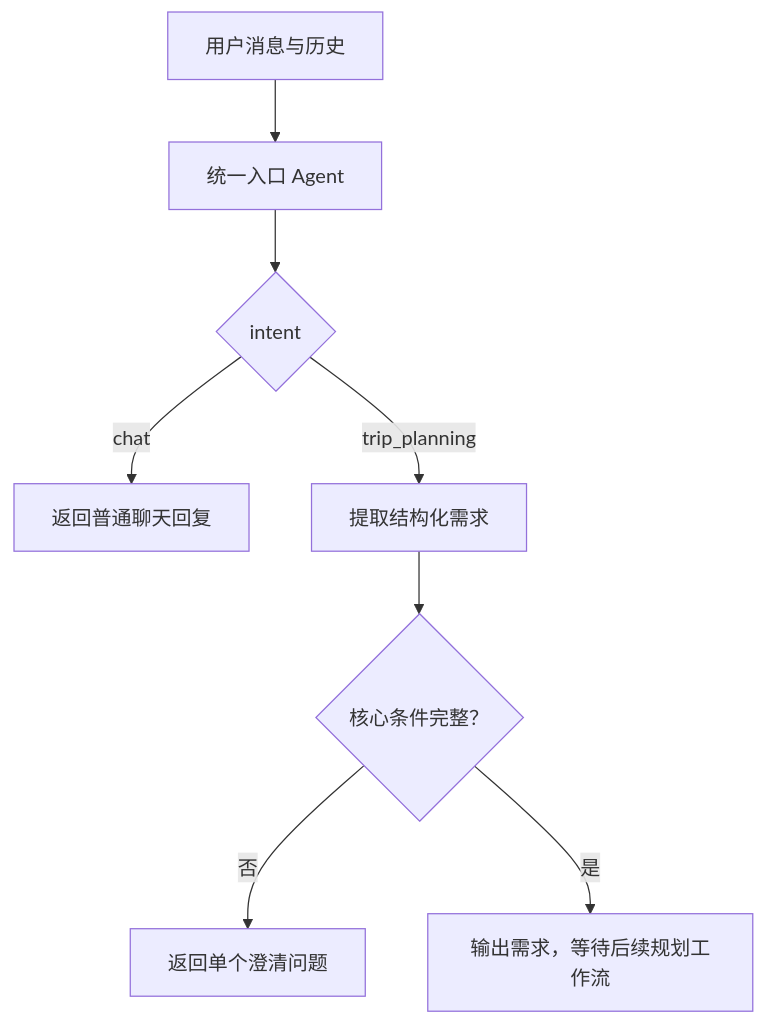
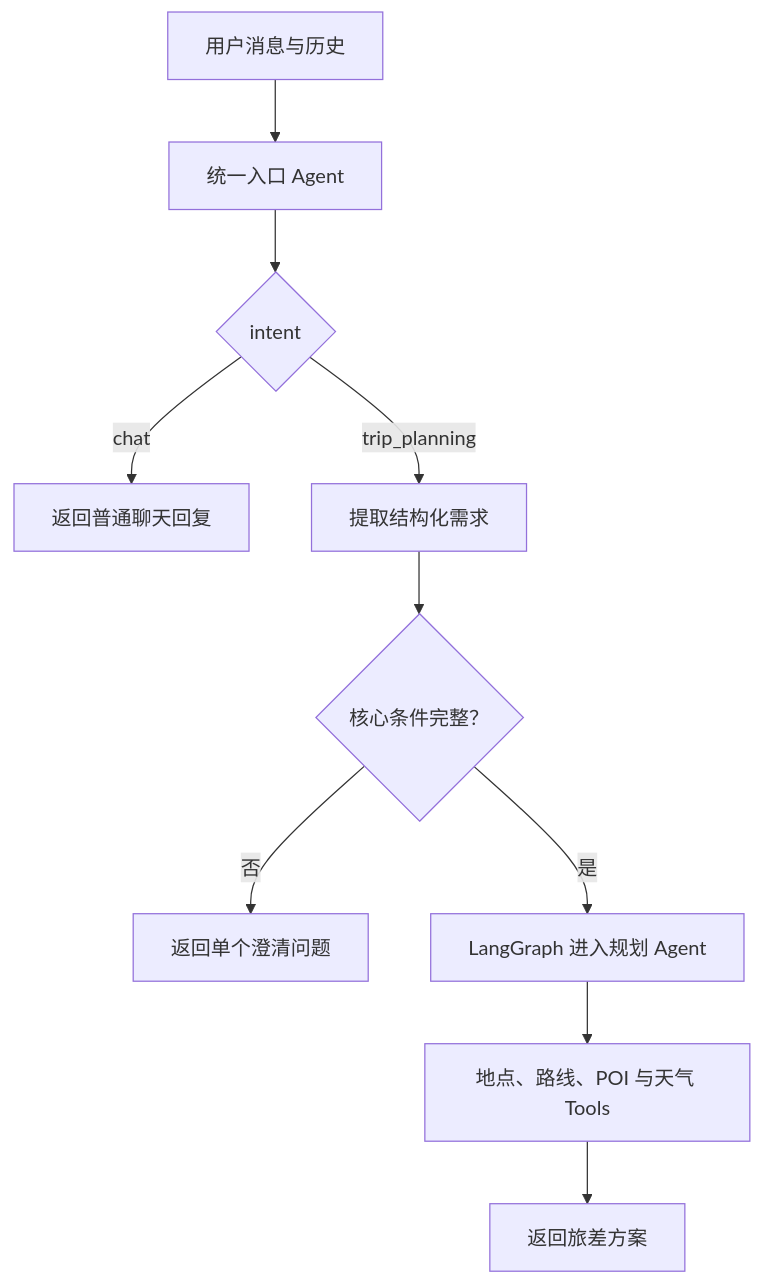
The fourth of 4 diagrams in README.md (GuLu37/TripWeave), drawn with Mermaid before and after one commit. The commit also changed other lines of this file and 31 other files, not shown here.

````diff
--- a/README.md
+++ b/README.md
@@ -264,10 +269,12 @@
 ```mermaid
 flowchart TD
     A["用户消息与历史"] --> B["统一入口 Agent"]
     B --> C{"intent"}
     C -- "chat" --> D["返回普通聊天回复"]
     C -- "trip_planning" --> E["提取结构化需求"]
     E --> F{"核心条件完整？"}
     F -- "否" --> G["返回单个澄清问题"]
-    F -- "是" --> H["输出需求，等待后续规划工作流"]
+    F -- "是" --> H["LangGraph 进入规划 Agent"]
+    H --> I["地点、路线、POI 与天气 Tools"]
+    I --> J["返回旅差方案"]
 ```
````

***

• Exercise brief: The pictures in the entries above should be left out; all else must be copied exactly.

• Problem solution:
The fourth of 4 diagrams in README.md (GuLu37/TripWeave), drawn with Mermaid before and after one commit. The commit also changed other lines of this file and 31 other files, not shown here.

````diff
--- a/README.md
+++ b/README.md
@@ -264,10 +269,12 @@
 ```mermaid
 flowchart TD
     A["用户消息与历史"] --> B["统一入口 Agent"]
     B --> C{"intent"}
     C -- "chat" --> D["返回普通聊天回复"]
     C -- "trip_planning" --> E["提取结构化需求"]
     E --> F{"核心条件完整？"}
     F -- "否" --> G["返回单个澄清问题"]
-    F -- "是" --> H["输出需求，等待后续规划工作流"]
+    F -- "是" --> H["LangGraph 进入规划 Agent"]
+    H --> I["地点、路线、POI 与天气 Tools"]
+    I --> J["返回旅差方案"]
 ```
````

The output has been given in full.